On the eve of the big U.N summit in Paris, the climate movement is taking to the streets. With climate change in the global spotlight, this is our chance to make the talks work for our movement. This is our chance to set the agenda for ambition.

Our message: keep fossil fuels in the ground and finance a just transition to 100% renewable energy by 2050.

Please help spead the word! by sharing and rsvp’ing these facebook events for northampton,amherst,springfield!
cgmNoho1200cgmAmherst1200

ATHOL DEtAILS:

Residents and Friends of the the North Quabbin Region are invited to our Global Climate March from 1:00 – 2:00 PM, Sunday, November 29th
We invite folks Join the March – bring signs and banners;  read a short message or sing a song;  bring hand drums, string or wind instruments;  or just come to witness and support the March.
Many of the major environmental and Climate Justice Action groups in the North Quabbin Region have joined as Sponsors of the March, including:  Earthlands, North Quabbin Energy;  NQ Pipeline Action, Mt. Grace Conservation Land Trust, Sacred Earth Network, Ritual Expressions, N.Q. Women in Black, Petersham Energy Committee, Ritual Expressions, Common  Grow, and many others.
Speakers and musicians are getting lined-up.
After the March, all are invited to the Annual Earthlands Thanksgiving Potluck & Gathering at 39 Glasheen Road, Petersham, MA 01366 for good food, amazing music, stimulating conversation, and inspiring community.
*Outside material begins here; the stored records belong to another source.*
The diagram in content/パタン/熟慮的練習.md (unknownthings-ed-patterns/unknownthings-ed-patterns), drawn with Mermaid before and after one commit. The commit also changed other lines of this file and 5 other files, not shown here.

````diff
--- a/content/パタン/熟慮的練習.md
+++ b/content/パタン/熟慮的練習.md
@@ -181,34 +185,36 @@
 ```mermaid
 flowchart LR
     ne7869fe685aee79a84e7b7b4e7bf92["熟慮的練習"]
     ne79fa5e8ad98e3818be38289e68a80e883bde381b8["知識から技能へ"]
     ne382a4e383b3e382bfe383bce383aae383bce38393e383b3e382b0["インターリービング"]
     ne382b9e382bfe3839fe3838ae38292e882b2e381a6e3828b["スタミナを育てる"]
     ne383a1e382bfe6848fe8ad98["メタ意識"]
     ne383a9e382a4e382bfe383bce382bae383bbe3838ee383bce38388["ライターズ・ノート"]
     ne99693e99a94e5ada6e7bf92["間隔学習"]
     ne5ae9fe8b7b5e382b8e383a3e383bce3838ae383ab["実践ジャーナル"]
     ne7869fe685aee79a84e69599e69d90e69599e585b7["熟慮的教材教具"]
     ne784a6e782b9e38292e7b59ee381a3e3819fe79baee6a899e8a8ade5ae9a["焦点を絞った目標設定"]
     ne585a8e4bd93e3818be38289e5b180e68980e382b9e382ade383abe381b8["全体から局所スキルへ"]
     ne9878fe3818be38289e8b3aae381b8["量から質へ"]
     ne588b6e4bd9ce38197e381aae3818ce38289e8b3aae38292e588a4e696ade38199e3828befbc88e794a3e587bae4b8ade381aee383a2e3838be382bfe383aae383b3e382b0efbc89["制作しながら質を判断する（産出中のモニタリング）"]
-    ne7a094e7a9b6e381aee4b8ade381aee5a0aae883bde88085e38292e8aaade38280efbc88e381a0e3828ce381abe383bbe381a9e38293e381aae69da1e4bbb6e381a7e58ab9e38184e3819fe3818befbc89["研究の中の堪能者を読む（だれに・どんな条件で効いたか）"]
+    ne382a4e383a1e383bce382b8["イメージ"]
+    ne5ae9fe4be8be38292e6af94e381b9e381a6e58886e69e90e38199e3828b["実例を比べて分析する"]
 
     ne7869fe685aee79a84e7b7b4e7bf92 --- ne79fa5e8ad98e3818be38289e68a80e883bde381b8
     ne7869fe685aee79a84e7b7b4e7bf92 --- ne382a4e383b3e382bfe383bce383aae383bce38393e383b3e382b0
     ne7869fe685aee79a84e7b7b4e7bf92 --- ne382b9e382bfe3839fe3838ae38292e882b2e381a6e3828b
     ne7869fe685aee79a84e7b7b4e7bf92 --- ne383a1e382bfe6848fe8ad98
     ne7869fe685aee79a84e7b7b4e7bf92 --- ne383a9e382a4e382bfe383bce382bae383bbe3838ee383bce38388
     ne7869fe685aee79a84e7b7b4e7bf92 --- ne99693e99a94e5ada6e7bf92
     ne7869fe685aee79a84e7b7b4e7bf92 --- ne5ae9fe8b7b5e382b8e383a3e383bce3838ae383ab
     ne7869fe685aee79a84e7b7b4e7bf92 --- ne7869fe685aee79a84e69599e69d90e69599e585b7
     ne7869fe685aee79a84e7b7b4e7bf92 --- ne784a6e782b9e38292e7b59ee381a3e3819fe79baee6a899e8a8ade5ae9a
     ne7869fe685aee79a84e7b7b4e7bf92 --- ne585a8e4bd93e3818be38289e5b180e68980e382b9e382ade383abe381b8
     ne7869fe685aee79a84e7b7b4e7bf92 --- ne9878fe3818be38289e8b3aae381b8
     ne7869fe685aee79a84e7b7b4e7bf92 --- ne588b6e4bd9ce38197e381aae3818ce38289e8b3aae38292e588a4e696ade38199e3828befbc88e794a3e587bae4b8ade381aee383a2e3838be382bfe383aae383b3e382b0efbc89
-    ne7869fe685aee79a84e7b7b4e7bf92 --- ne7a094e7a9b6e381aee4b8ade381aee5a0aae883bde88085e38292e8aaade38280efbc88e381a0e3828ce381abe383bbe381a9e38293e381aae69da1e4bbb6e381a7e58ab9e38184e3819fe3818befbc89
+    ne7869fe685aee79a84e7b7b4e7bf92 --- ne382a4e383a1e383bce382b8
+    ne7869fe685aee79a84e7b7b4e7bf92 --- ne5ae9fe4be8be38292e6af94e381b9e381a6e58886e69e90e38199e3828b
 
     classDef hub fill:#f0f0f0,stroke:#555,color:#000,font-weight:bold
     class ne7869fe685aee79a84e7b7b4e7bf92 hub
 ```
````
SEE ALL EVENTS  https://secure.avaaz.org/en/event/globalclimatemarch

MOre info http://globalclimatemarch.org/en/

Ferocious Love Will Save This Place.

Deirdre1

 

 

 

 

 

Blockadia and Ferocious Love: This is how it’s done.

Naomi Klein describes Ferocious Love and Blockadia in her book, “This Changes Everything”:

The power of this ferocious love is what the resource companies and their advocates in government inevitably underestimate, precisely because no amount of money can extinguish it. When what is being fought for is an identity, a culture, a beloved place that people are determined to pass on to their grandchildren, and that their ancestors may have paid for with great sacrifice, there is nothing companies can offer as a bargaining chip. No safety pledge will assuage; no bribe will be big enough. And though this kind of connection to place is surely strongest in Indigenous communities where the ties to the land go back thousands of years, it is in fact Blockadia’s defining feature.

 

A weekly vigil has sprung up in Northfield at the proposed site of a compresser station. This action started with one or two people. Last week it was 25.

Many people have been working tirelessly to stop the monstrosity that is the proposed Kinder Morgan pipeline.  From understanding the complexities of the energy business, politics, and law, to spreading the word, making phone calls, contacting legislators, speaking up, writing, organizing, learning,  documenting the fight and the beauty of this place, making signs and standing, standing up. This is the latest installation in our story of ferocious love for our land, the region, the habitat, the creatures that share this place with us,  and our children.

“Love will save this place”.

Click here for an Yes Magazine interview with Naomi Klein, speaks about Blockadia.

Click here for Info on the vigil in Northfield, Gulf Road every Thursday 4:30-5:30

Deirdre2 Deirdre3

 

Thank you, Deirdre Derchin Olson for these gorgeous photos!